**TASK PROMPT:**
Please retype every entry as written, and keep the pictures out.

(Code change snippets)
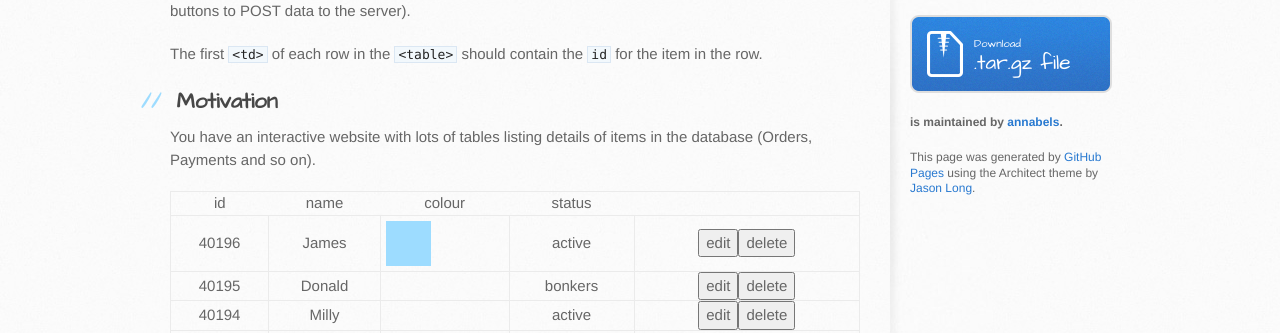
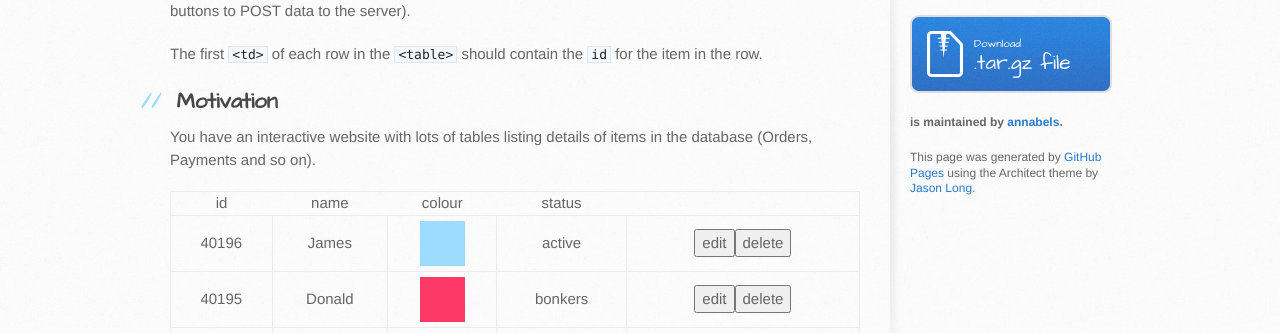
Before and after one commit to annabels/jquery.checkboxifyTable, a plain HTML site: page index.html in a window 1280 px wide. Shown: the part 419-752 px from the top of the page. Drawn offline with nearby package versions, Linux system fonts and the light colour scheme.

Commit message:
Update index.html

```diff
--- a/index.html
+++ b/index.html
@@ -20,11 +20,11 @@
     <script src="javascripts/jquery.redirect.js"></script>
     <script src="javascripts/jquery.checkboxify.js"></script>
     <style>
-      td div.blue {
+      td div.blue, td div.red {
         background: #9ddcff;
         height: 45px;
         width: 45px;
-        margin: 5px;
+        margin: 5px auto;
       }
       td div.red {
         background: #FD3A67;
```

**EXERCISE ANSWER:**
Before and after one commit to annabels/jquery.checkboxifyTable, a plain HTML site: page index.html in a window 1280 px wide. Shown: the part 419-752 px from the top of the page. Drawn offline with nearby package versions, Linux system fonts and the light colour scheme.

Commit message:
Update index.html

```diff
--- a/index.html
+++ b/index.html
@@ -20,11 +20,11 @@
     <script src="javascripts/jquery.redirect.js"></script>
     <script src="javascripts/jquery.checkboxify.js"></script>
     <style>
-      td div.blue {
+      td div.blue, td div.red {
         background: #9ddcff;
         height: 45px;
         width: 45px;
-        margin: 5px;
+        margin: 5px auto;
       }
       td div.red {
         background: #FD3A67;
```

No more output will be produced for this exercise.